Can it be? Portland is one of the five hottest real estate markets in the nation.  What does this mean for homeowners as they–or their financial advisors— try to manage the increasingly valuable asset their home represents?

But first, you ask, why assume house prices in Portland will continue to climb? Aren’t current high prices just part of the ebb and flow of real estate values? Won’t they go back down in a year or  two?

Well, no.  Here’s  why.

True, an epic event, such as  a national economic catastrophe, or local floods, volcanic eruptions and earthquakes would (when and if they happen) have a devastating effect on home prices.  But the probability of such events is low. More importantly, lets look at the dynamic that is driving current home prices and will continue to do so until that epic event arrives.

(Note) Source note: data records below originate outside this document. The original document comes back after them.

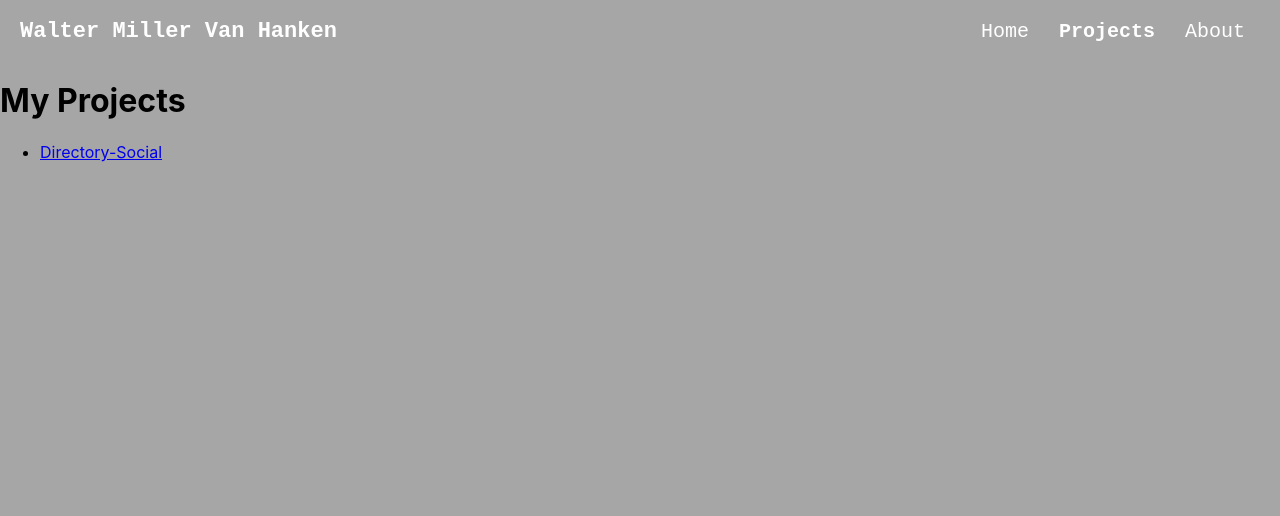
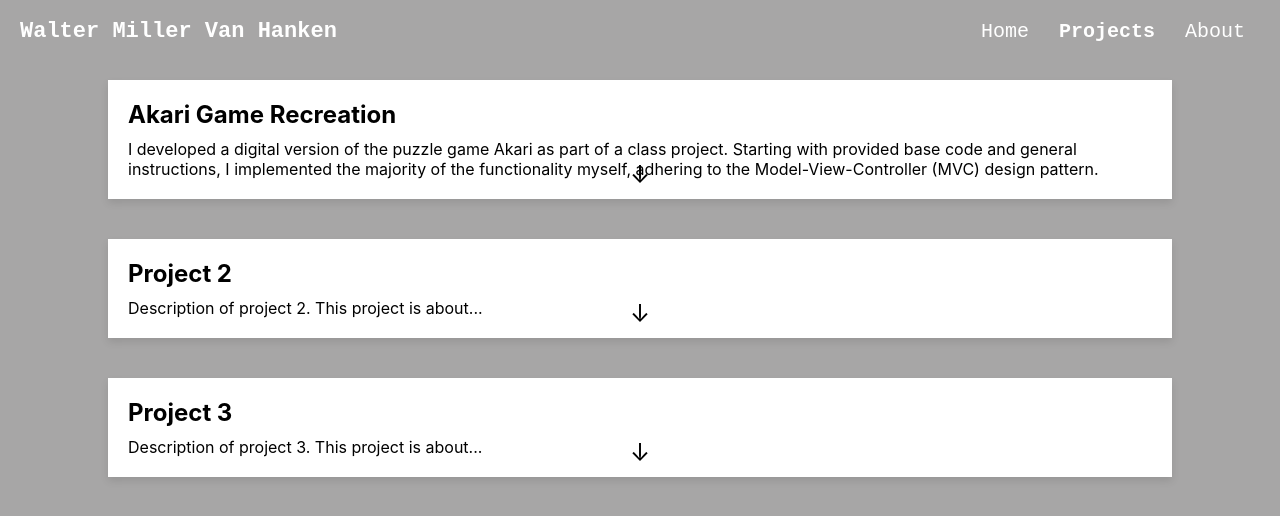
Before and after one commit to mvanhan/portfolio, a React (Create React App) app: page /projects in a window 1280 px wide. Shown: the top 516 px of the page. Built offline with nearby package versions, Linux system fonts and the light colour scheme.

Commit message:
Projects

```diff
--- /dev/null
+++ b/src/pages/Projects.css
@@ -0,0 +1,53 @@
+.projects-container {
+    display: flex;
+    flex-direction: column;
+    align-items: center;
+    padding-top: 60px;
+  }
+
+  .project-box {
+    background: white;
+    padding: 20px;
+    margin: 20px;
+    width: 80%;
+    box-shadow: 0px 4px 8px rgba(0, 0, 0, 0.1);
+    transition: transform 0.3s, box-shadow 0.3s;
+    position: relative;
+  }
+
+  .project-box.expanded {
+    box-shadow: 0px 8px 16px rgba(0, 0, 0, 0.2);
+  }
+
+  .project-title {
+    font-size: 24px;
+    font-weight: bold;
+  }
+
+  .project-description {
+    margin-top: 10px;
+  }
+
+  .expand-arrow {
+    position: absolute;
+    bottom: 10px;
+    left: 50%;
+    transform: translateX(-50%);
+    cursor: pointer;
+    font-size: 24px;
+  }
+
+  .project-details {
+    display: none;
+    margin-top: 20px;
+  }
+
+  .project-box.expanded .project-details {
+    display: block;
+  }
+
+  .project-video {
+    display: block;
+    margin: 0 auto;
+    width: 25%;
+  }
--- a/src/pages/Projects.js
+++ b/src/pages/Projects.js
@@ -1,12 +1,85 @@
-import React from 'react';
+// import React from 'react';
+// import './Projects.css'
+
+// const Projects = () => {
+//   return (
+//     <div className="pageContent">
+//       <h1>My Projects</h1>
+//       <ul>
+//         <li><a href="https://directory-social-git-main-mvanhans-projects.vercel.app/">Directory-Social</a></li>
+//       </ul>
+//     </div>
+
+//   );
+// };
+
+// export default Projects;
+
+// {
+//   title: 'Akari Game Recreation',
+//   description: 'I developed a digital version of the puzzle game Akari as part of a class project. Starting with provided base code and general instructions, I implemented the majority of the functionality myself, adhering to the Model-View-Controller (MVC) design pattern.',
+//   media: '/path/to/project1-image.jpg' // Replace with actual image or video path
+// },
+
+
+import React, { useState } from 'react';
+import './Projects.css';
 
 const Projects = () => {
+  const [expandedIndex, setExpandedIndex] = useState(null);
+
+  const toggleExpand = (index) => {
+    setExpandedIndex(expandedIndex === index ? null : index);
+  };
+
+  const projects = [
+    {
+      title: 'Akari Game Recreation',
+      description: 'I developed a digital version of the puzzle game Akari as part of a class project. Starting with provided base code and general instructions, I implemented the majority of the functionality myself, adhering to the Model-View-Controller (MVC) design pattern.',
+      media: '/AkariVid.mov'
+    },
+    {
+      title: 'Project 2',
+      description: 'Description of project 2. This project is about...',
+      media: '/path/to/project2-image.jpg' // Replace with actual image or video path
+    },
+    {
+      title: 'Project 3',
+      description: 'Description of project 3. This project is about...',
+      media: '/path/to/project3-image.jpg' // Replace with actual image or video path
+    }
+  ];
+
   return (
-    <div className="pageContent">
-      <h1>My Projects</h1>
-      <ul>
-        <li><a href="https://directory-social-git-main-mvanhans-projects.vercel.app/">Directory-Social</a></li>
-      </ul>
+    <div className="projects-container">
+      {projects.map((project, index) => (
+        <div
+          key={index}
+          className={`project-box ${expandedIndex === index ? 'expanded' : ''}`}
+        >
+          <div className="project-title">{project.title}</div>
+          <div className="project-description">{project.description}</div>
+          <div
+            className="expand-arrow"
+            onClick={() => toggleExpand(index)}
+          >
+            ↓
+          </div>
+          <div className="project-details">
+            {project.media && (
+              project.media.endsWith('.mp4') || project.media.endsWith('.mov') ? (
+                <video controls className="project-video">
+                  <source src={project.media} type="video/mp4" />
+                  <source src={project.media} type="video/quicktime" />
+                  Your browser does not support the video tag.
+                </video>
+              ) : (
+                <img src={project.media} alt={`${project.title} media`} style={{width: '100%'}} />
+              )
+            )}
+          </div>
+        </div>
+      ))}
     </div>
   );
 };
```
Also changed, not shown: 1 other file (tests, documents, lock files or other folders).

The first is our Urban Growth Boundary.  Originally established in 1973 to promote population density and mitigate urban sprawl, Portland’s Urban Growth Boundary has done its job well. Some think, too well. Virtually all of the large blocks of land available for new construction have been long since taken.  And expansion of the boundary has been slowed or stopped by increasing resistance to the urbanization of Portland’s periphery.

As a result, building lots are scarce and cost considerably more, as a percentage of the total cost of a new dwelling– sometimes 35% or more of construction cost as compared with conventional percentages that run between 20 and 25%.  This results in fewer houses being built, and higher purchase prices for those that are.

Then there’s the population question.  Oregon’s population is roughly 4 million, and growing at the rate of just under 2% annually. That doesn’t seem like much until you do the math: 80,000 people are arriving in Oregon every year.  The greater Portland population is roughly 2.4 million so, doing the math again, we discover that the Portland area has about  48,000 newcomers annually.

Now that still doesn’t seem like a lot of people.  But for the past 10 years the average number of housing starts in the Portland metropolitan area has been less than half the increase in population.  This brings us to the iron law of economics: when the demand for a commodity goes up faster than the supply, the price of that commodity increases.

The shortfall in new units since 2005 has led to a chronic shortage of rental housing in the most desirable parts of Portland.   A growing number of residents are competing for the largely unchanging number of homes in the central city. That’s led to rocketing home prices and rents, forcing many to live in less likable and less bikeable areas further from the urban core.

The shortfall in new housing construction that began in 2006 — for example, Multnomah County added an estimated 10,709 residents in 2011 but just 534 net new homes — has left a deep backlog in the housing market that would require construction far faster than today’s to erase.  The population of Multnomah County grew 1.4 percent, the latest Census figures show, while the housing supply grew 0.9 percent.

So, house prices coming down? Not likely……

In this rising market, your home, and your client’s home and local rental properties, represent a sometimes ignored asset.  For those who are thinking of buying a home, it’s an apparent certainty that while interest rates may remain stable, prices will continue  to rise.  Steeply.

Plenty of buyers, once again, are heading to places like Portland, Oregon. That happened several years ago, and once again appears to be a trend that those in Portlandia aren’t wild about.   In the words of Governor Tom McCall “Come visit but then go home.”

But hey, forget about a house in Oregon! You can buy an entire town in Nevada, near Las Vegas, for $8 million.